That would be influence-peddling based on a familial connection. And that goes particularly true when the family name is Biden and the patriarch is the President of the United States.
President Joe Biden’s son, Hunter, has dabbled in art over the years, but never had any formal training. In the past year he has become more committed to his new “profession” and inked an agreement with a New York art gallerist, Georges Berges, to sell some of his works on paper and canvas that will be priced at between $70,000 and $500,000 each when they go on sale next fall.
The budding young Biden’s first gallery showing has raised the hackles of both those in the art world and those concerned with government ethics. Some in the art world see the high prices for a first showing as unusual, if not outrageous.
Some experts in government ethics see it as an echo of Hunter Biden’s notoriety over his consulting work for a Ukrainian gas company and other business arrangements that appeared to capitalize on the Biden name while Joe Biden was vice-president.
The White House, in an attempt to dampen the fuss, said it would insulate the president from his son from ethical pitfalls with an arrangement that would toss out any art offers out of the norm. Plus, the gallerist “will not share information about buyers, or prospective buyers, including their identities, with Hunter Biden or the administration.”
Right. That will probably last as long as it takes a foreign leader or a businessman to pose in front of an original Biden work that cost a pretty penny just to — wink-wink — let the president know who his son’s friends are.
Hunter Biden may not be the first to trade on a president’s name — and, in fact, he is not the most outrageous.

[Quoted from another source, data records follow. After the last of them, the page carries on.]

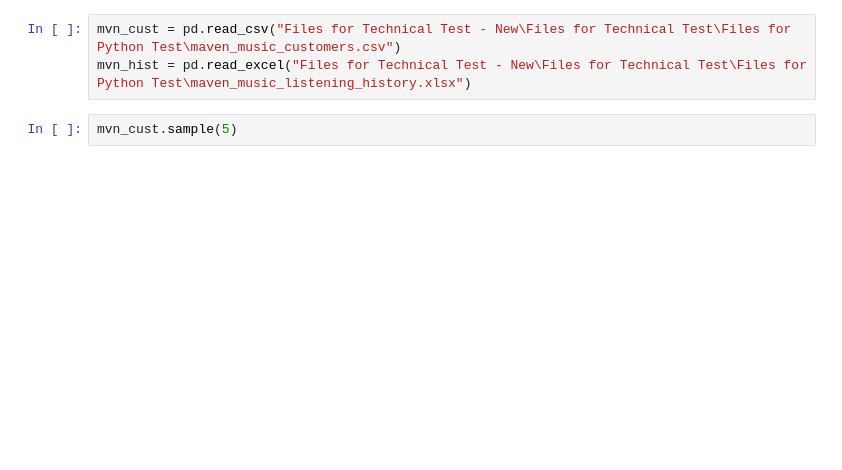
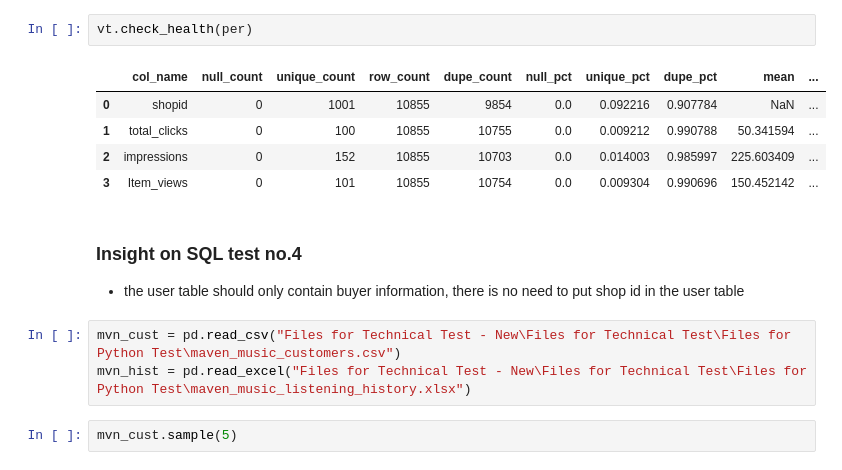
Before and after one commit to zylbergs/telmark, a Jupyter notebook: dev_main.ipynb, the cells around one changed output. Saved outputs shown, nothing was run; the diff lists cells and outputs as text; blank space fills up the shorter version.

Commit message:
completed sql and python test

```diff
--- a/dev_main.ipynb
+++ b/dev_main.ipynb
@@ -18,3 +43,14 @@ user = pd.read_sql(r'select * from "user"', engine)
+# %%
+vt.check_health(per)
+# %% [output]
+|  | col_name | null_count | unique_count | row_count | dupe_count | null_pct | unique_pct | dupe_pct | mean | ... |
+| 0 | shopid | 0 | 1001 | 10855 | 9854 | 0.0 | 0.092216 | 0.907784 | NaN | ... |
+| 1 | total_clicks | 0 | 100 | 10855 | 10755 | 0.0 | 0.009212 | 0.990788 | 50.341594 | ... |
+| 2 | impressions | 0 | 152 | 10855 | 10703 | 0.0 | 0.014003 | 0.985997 | 225.603409 | ... |
+| 3 | Item_views | 0 | 101 | 10855 | 10754 | 0.0 | 0.009304 | 0.990696 | 150.452142 | ... |
+# %% [markdown]
+### Insight on SQL test no.4
+- the user table should only contain buyer information, there is no need to put shop id in the user table
 # %%
 mvn_cust = pd.read_csv("Files for Technical Test - New\Files for Technical Test\Files for Python Test\maven_music_customers.csv")
 mvn_hist = pd.read_excel("Files for Technical Test - New\Files for Technical Test\Files for Python Test\maven_music_listening_history.xlsx")
```
Also changed, not shown: parts of 17 cells of this notebook, 6 other files.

That honor likely would go to President Bill Clinton’s brother, Roger, who accepted $50,000 and a Rolex watch in 1999 from the children of Sicilian mobster Rosario Gambino, a convicted narcotics trafficker serving a 49-year sentence, in exchange for lobbying for a pardon. Gambino was included on a list of potential pardons, but didn’t get one. Roger, however, was granted a pardon for a 1985 cocaine trafficking conviction in January 2001 as his brother left office. Small wonder that Roger Clinton was given the code-name “Headache” by the Secret Service.
Hunter Biden’s art enterprise doesn’t fall in that category — at least not yet. It will be interesting to see what kind of prices Hunter’s pieces will bring at auction this fall.

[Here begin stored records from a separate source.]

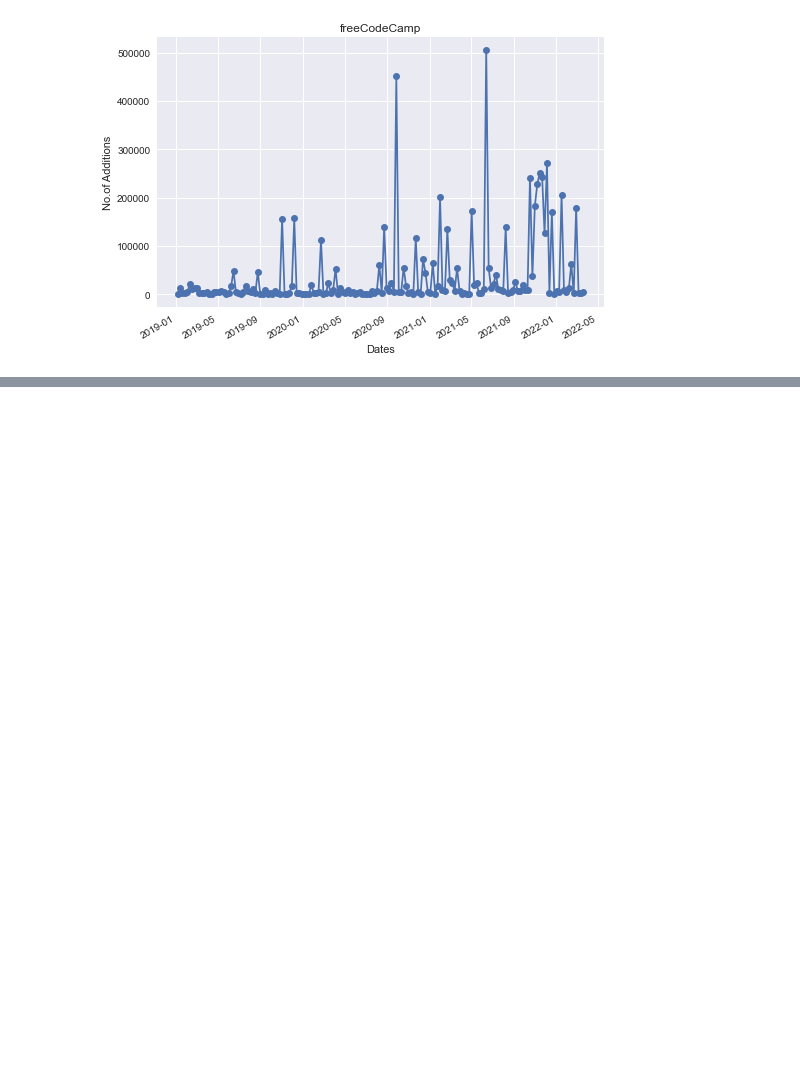
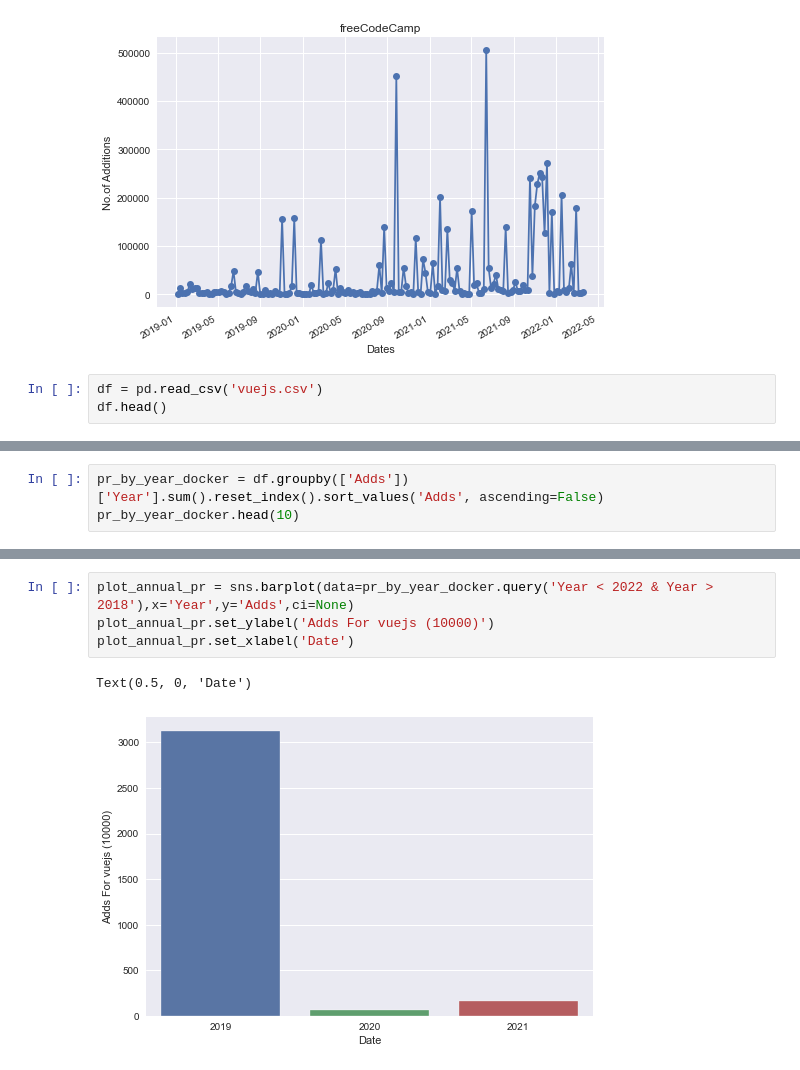
Before and after one commit to jaitlyjahnavi/Useful-Codes-for-FYP, a Jupyter notebook: Add-del.ipynb, the cells around one changed output, grey strips where cells are left out. Drawn from its saved outputs; the diff is of its cells as text; blank space fills up the shorter version.

```diff
--- a/Add-del.ipynb
+++ b/Add-del.ipynb
@@ -487,3 +487,6 @@ plt.tight_layout
 # %% [output]
 <function matplotlib.pyplot.tight_layout(*, pad=1.08, h_pad=None, w_pad=None, rect=None)>
 [figure]
+# %%
+df = pd.read_csv('vuejs.csv')
+df.head()
@@ -489,0 +532,3 @@ plt.tight_layout
+# %%
+pr_by_year_docker = df.groupby(['Adds'])['Year'].sum().reset_index().sort_values('Adds', ascending=False)
+pr_by_year_docker.head(10)
@@ -489,0 +547,7 @@ plt.tight_layout
+# %%
+plot_annual_pr = sns.barplot(data=pr_by_year_docker.query('Year < 2022 & Year > 2018'),x='Year',y='Adds',ci=None)
+plot_annual_pr.set_ylabel('Adds For vuejs (10000)')
+plot_annual_pr.set_xlabel('Date')
+# %% [output]
+Text(0.5, 0, 'Date')
+[figure, added]
```
Also changed, not shown: parts of 8 cells of this notebook, 2 other files.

One art critic, Sebastian Smee, a Pulitzer prize-winning art critic for the Washington Post, when asked by CNN whether Biden’s work was any good, aesthetically speaking, responded: “For me, not really.”

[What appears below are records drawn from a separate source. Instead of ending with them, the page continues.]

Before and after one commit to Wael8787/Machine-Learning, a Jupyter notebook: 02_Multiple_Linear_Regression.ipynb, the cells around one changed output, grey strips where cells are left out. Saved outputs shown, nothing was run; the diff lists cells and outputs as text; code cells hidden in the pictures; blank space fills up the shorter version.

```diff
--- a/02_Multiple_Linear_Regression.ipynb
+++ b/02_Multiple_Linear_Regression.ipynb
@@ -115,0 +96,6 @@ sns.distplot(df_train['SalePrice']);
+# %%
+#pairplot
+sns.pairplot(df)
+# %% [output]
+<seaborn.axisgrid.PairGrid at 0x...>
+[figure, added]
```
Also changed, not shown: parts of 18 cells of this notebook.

“Most great artists, whatever the style of art they make have been trying to make art all of their lives. They are fully devoted to what they do. To me, Biden seems a bit of a dabbler.”
Asked whose work Biden’s resembles, Smee responded: “A café painter. By which I mean, you see a certain kind of art in coffee shops, and some of it is OK and a lot of it is bad, and sometimes it’s surprisingly good. But you wouldn’t, unless you were related to the artist, spend more than $1,000 on it.”
We certainly hope a Hunter Biden original doesn’t show up on the walls in the Oval Office.